Source data

Content starts

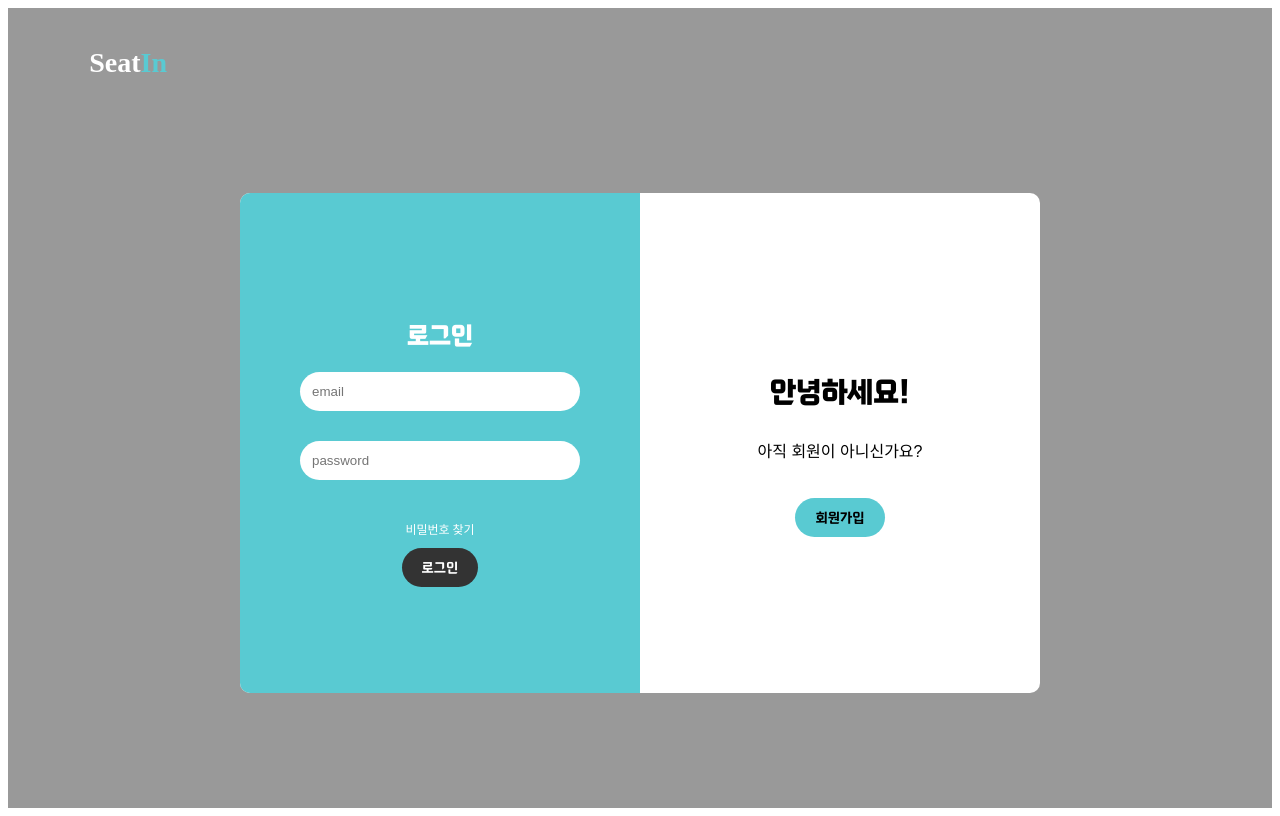
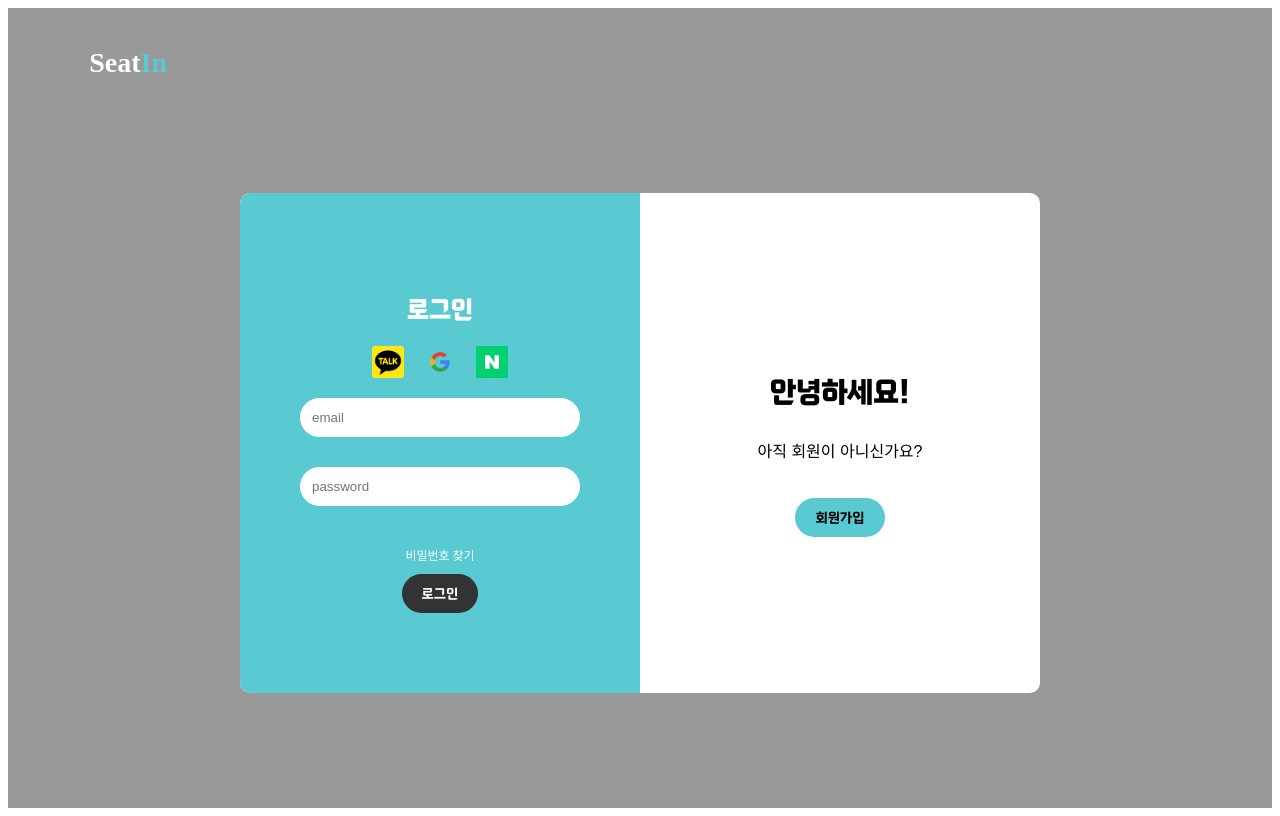
Before and after one commit to seul1009/SeatIn, a Next.js app in the folder frontend/: page /login in a window 1280 px wide. Built offline with nearby package versions, Linux system fonts and the light colour scheme; a web font is replaced by a local one.

Commit message:
Feat: 로그아웃 기능 추가

```diff
--- a/frontend/src/pages/login.js
+++ b/frontend/src/pages/login.js
@@ -2,7 +2,6 @@ import { useState } from "react";
 import { useRouter } from "next/router";
 import styles from "../styles/Login.module.css";
 import localFont from "next/font/local";
-import Link from "next/link";
 import Head from "next/head";
 
 const giants = localFont({
@@ -25,6 +24,7 @@ export default function LoginPage() {
   const router = useRouter();
   const [email, setEmail] = useState("");
   const [password, setPassword] = useState("");
+  const [animate, setAnimate] = useState(false);
 
   const handleLogin = async () => {
     if (!email || !password) {
@@ -42,13 +42,11 @@ export default function LoginPage() {
       const data = await res.json();
 
       if (res.ok) {
-        // 로그인 성공
         localStorage.setItem("access", data.access);
         localStorage.setItem("refresh", data.refresh);
         alert("로그인 성공!");
         router.push("/");
       } else {
-        // 백엔드에서 보낸 메시지 확인
         if (data.detail === "이메일 인증을 완료해야 로그인할 수 있습니다.") {
           alert("이메일 인증을 먼저 완료해주세요!");
         } else {
@@ -61,6 +59,43 @@ export default function LoginPage() {
     }
   };
 
+  // 소셜 로그인 리디렉션 함수
+  const handleSocialLogin = (provider) => {
+    const GOOGLE_CLIENT_ID = process.env.NEXT_PUBLIC_GOOGLE_CLIENT_ID;
+    const NAVER_CLIENT_ID = process.env.NEXT_PUBLIC_NAVER_CLIENT_ID;
+
+    if (provider === "google") {
+      const REDIRECT_URI = "http://localhost:8000/api/users/google/callback/";
+      const scope =
+        "https://www.googleapis.com/auth/userinfo.email https://www.googleapis.com/auth/userinfo.profile";
+
+      const googleAuthURL = `https://accounts.google.com/o/oauth2/v2/auth?client_id=${GOOGLE_CLIENT_ID}&redirect_uri=${encodeURIComponent(
+        REDIRECT_URI
+      )}&response_type=code&scope=${encodeURIComponent(
+        scope
+      )}&access_type=offline`;
+
+      window.location.href = googleAuthURL;
+    }
+
+    if (provider === "naver") {
+      const REDIRECT_URI = "http://localhost:8000/api/users/naver/callback/";
+      const STATE = "RANDOM_STATE_STRING";
+
+      const naverAuthURL = `https://nid.naver.com/oauth2.0/authorize?response_type=code&client_id=${NAVER_CLIENT_ID}&redirect_uri=${encodeURIComponent(
+        REDIRECT_URI
+      )}&state=${STATE}`;
+
+      window.location.href = naverAuthURL;
+    }
+  };
+
+  // 회원가입 페이지로 애니메이션 전환 후 이동
+  const handleSignupTransition = () => {
+    setAnimate(true);
+    setTimeout(() => router.push("/signup"), 600);
+  };
+
   return (
     <>
       <Head>
@@ -71,9 +106,27 @@ export default function LoginPage() {
           Seat<span className={styles.logoHighlight}>In</span>
         </h1>
         <div className={`${styles.container} ${giants.variable} ${nanum.variable}`}>
-          <div className={styles.box}>
+          <div
+            className={`${styles.box} ${animate ? styles.slideTransition : ""}`}
+          >
             <div className={styles.loginLeft}>
               <h2 className={`${styles.title} ${giants.className}`}>로그인</h2>
+
+              <div className={styles.socials}>
+                <img src="/kakao.png" alt="kakao" />
+                <img
+                  src="/google.png"
+                  alt="google"
+                  onClick={() => handleSocialLogin("google")}
+                  style={{ cursor: "pointer" }}
+                />
+                <img
+                  src="/naver.png"
+                  alt="naver"
+                  onClick={() => handleSocialLogin("naver")}
+                  style={{ cursor: "pointer" }}
+                />
+              </div>
 
               <input
                 type="email"
@@ -102,13 +155,17 @@ export default function LoginPage() {
             </div>
 
             <div className={styles.loginRight}>
-              <h2 className={`${styles.welcome} ${giants.className}`}>안녕하세요!</h2>
+              <h2 className={`${styles.welcome} ${giants.className}`}>
+                안녕하세요!
+              </h2>
               <p className={nanum.className}>아직 회원이 아니신가요?</p>
-              <Link href="/signup">
-                <button className={`${styles.signupBtn} ${giants.className}`}>
-                  회원가입
-                </button>
-              </Link>
+
+              <button
+                onClick={handleSignupTransition}
+                className={`${styles.signupBtn} ${giants.className}`}
+              >
+                회원가입
+              </button>
             </div>
           </div>
         </div>
--- a/frontend/src/styles/Login.module.css
+++ b/frontend/src/styles/Login.module.css
@@ -24,7 +24,6 @@
   justify-content: center;
   align-items: center;
 }
-
 
 .box {
   display: flex;
@@ -79,6 +78,11 @@
   cursor: pointer;
 }
 
+.loginBtn:hover {
+  background: linear-gradient(90deg, #333, #333);
+  transform: scale(1.05);
+}
+
 .findPw {
   margin-top: 10px;
   font-size: 12px;
@@ -115,6 +119,12 @@
   width: auto;
   align-self: center;   /* ← 버튼을 가운데 맞추면서 가로 auto 유지 */
 }
+
+.signupBtn:hover {
+  background: linear-gradient(90deg, #00bcd4, #00bcd4);
+  transform: scale(1.05);
+}
+
 .socials img {
   width: 32px;   /* 원하는 크기 */
   height: 32px;  /* 정사각형 */
```
Also changed, not shown: frontend/src/components/MenuBar.js (+7 -5 lines), frontend/src/styles/Signup.module.css (+10 -0 lines).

Content ends

◆ Task item:
None of the pictures belongs in the answer, but all the entries must be repeated exactly.

◆ Solution to the problem:
Before and after one commit to seul1009/SeatIn, a Next.js app in the folder frontend/: page /login in a window 1280 px wide. Built offline with nearby package versions, Linux system fonts and the light colour scheme; a web font is replaced by a local one.

Commit message:
Feat: 로그아웃 기능 추가

```diff
--- a/frontend/src/pages/login.js
+++ b/frontend/src/pages/login.js
@@ -2,7 +2,6 @@ import { useState } from "react";
 import { useRouter } from "next/router";
 import styles from "../styles/Login.module.css";
 import localFont from "next/font/local";
-import Link from "next/link";
 import Head from "next/head";
 
 const giants = localFont({
@@ -25,6 +24,7 @@ export default function LoginPage() {
   const router = useRouter();
   const [email, setEmail] = useState("");
   const [password, setPassword] = useState("");
+  const [animate, setAnimate] = useState(false);
 
   const handleLogin = async () => {
     if (!email || !password) {
@@ -42,13 +42,11 @@ export default function LoginPage() {
       const data = await res.json();
 
       if (res.ok) {
-        // 로그인 성공
         localStorage.setItem("access", data.access);
         localStorage.setItem("refresh", data.refresh);
         alert("로그인 성공!");
         router.push("/");
       } else {
-        // 백엔드에서 보낸 메시지 확인
         if (data.detail === "이메일 인증을 완료해야 로그인할 수 있습니다.") {
           alert("이메일 인증을 먼저 완료해주세요!");
         } else {
@@ -61,6 +59,43 @@ export default function LoginPage() {
     }
   };
 
+  // 소셜 로그인 리디렉션 함수
+  const handleSocialLogin = (provider) => {
+    const GOOGLE_CLIENT_ID = process.env.NEXT_PUBLIC_GOOGLE_CLIENT_ID;
+    const NAVER_CLIENT_ID = process.env.NEXT_PUBLIC_NAVER_CLIENT_ID;
+
+    if (provider === "google") {
+      const REDIRECT_URI = "http://localhost:8000/api/users/google/callback/";
+      const scope =
+        "https://www.googleapis.com/auth/userinfo.email https://www.googleapis.com/auth/userinfo.profile";
+
+      const googleAuthURL = `https://accounts.google.com/o/oauth2/v2/auth?client_id=${GOOGLE_CLIENT_ID}&redirect_uri=${encodeURIComponent(
+        REDIRECT_URI
+      )}&response_type=code&scope=${encodeURIComponent(
+        scope
+      )}&access_type=offline`;
+
+      window.location.href = googleAuthURL;
+    }
+
+    if (provider === "naver") {
+      const REDIRECT_URI = "http://localhost:8000/api/users/naver/callback/";
+      const STATE = "RANDOM_STATE_STRING";
+
+      const naverAuthURL = `https://nid.naver.com/oauth2.0/authorize?response_type=code&client_id=${NAVER_CLIENT_ID}&redirect_uri=${encodeURIComponent(
+        REDIRECT_URI
+      )}&state=${STATE}`;
+
+      window.location.href = naverAuthURL;
+    }
+  };
+
+  // 회원가입 페이지로 애니메이션 전환 후 이동
+  const handleSignupTransition = () => {
+    setAnimate(true);
+    setTimeout(() => router.push("/signup"), 600);
+  };
+
   return (
     <>
       <Head>
@@ -71,9 +106,27 @@ export default function LoginPage() {
           Seat<span className={styles.logoHighlight}>In</span>
         </h1>
         <div className={`${styles.container} ${giants.variable} ${nanum.variable}`}>
-          <div className={styles.box}>
+          <div
+            className={`${styles.box} ${animate ? styles.slideTransition : ""}`}
+          >
             <div className={styles.loginLeft}>
               <h2 className={`${styles.title} ${giants.className}`}>로그인</h2>
+
+              <div className={styles.socials}>
+                <img src="/kakao.png" alt="kakao" />
+                <img
+                  src="/google.png"
+                  alt="google"
+                  onClick={() => handleSocialLogin("google")}
+                  style={{ cursor: "pointer" }}
+                />
+                <img
+                  src="/naver.png"
+                  alt="naver"
+                  onClick={() => handleSocialLogin("naver")}
+                  style={{ cursor: "pointer" }}
+                />
+              </div>
 
               <input
                 type="email"
@@ -102,13 +155,17 @@ export default function LoginPage() {
             </div>
 
             <div className={styles.loginRight}>
-              <h2 className={`${styles.welcome} ${giants.className}`}>안녕하세요!</h2>
+              <h2 className={`${styles.welcome} ${giants.className}`}>
+                안녕하세요!
+              </h2>
               <p className={nanum.className}>아직 회원이 아니신가요?</p>
-              <Link href="/signup">
-                <button className={`${styles.signupBtn} ${giants.className}`}>
-                  회원가입
-                </button>
-              </Link>
+
+              <button
+                onClick={handleSignupTransition}
+                className={`${styles.signupBtn} ${giants.className}`}
+              >
+                회원가입
+              </button>
             </div>
           </div>
         </div>
--- a/frontend/src/styles/Login.module.css
+++ b/frontend/src/styles/Login.module.css
@@ -24,7 +24,6 @@
   justify-content: center;
   align-items: center;
 }
-
 
 .box {
   display: flex;
@@ -79,6 +78,11 @@
   cursor: pointer;
 }
 
+.loginBtn:hover {
+  background: linear-gradient(90deg, #333, #333);
+  transform: scale(1.05);
+}
+
 .findPw {
   margin-top: 10px;
   font-size: 12px;
@@ -115,6 +119,12 @@
   width: auto;
   align-self: center;   /* ← 버튼을 가운데 맞추면서 가로 auto 유지 */
 }
+
+.signupBtn:hover {
+  background: linear-gradient(90deg, #00bcd4, #00bcd4);
+  transform: scale(1.05);
+}
+
 .socials img {
   width: 32px;   /* 원하는 크기 */
   height: 32px;  /* 정사각형 */
```
Also changed, not shown: frontend/src/components/MenuBar.js (+7 -5 lines), frontend/src/styles/Signup.module.css (+10 -0 lines).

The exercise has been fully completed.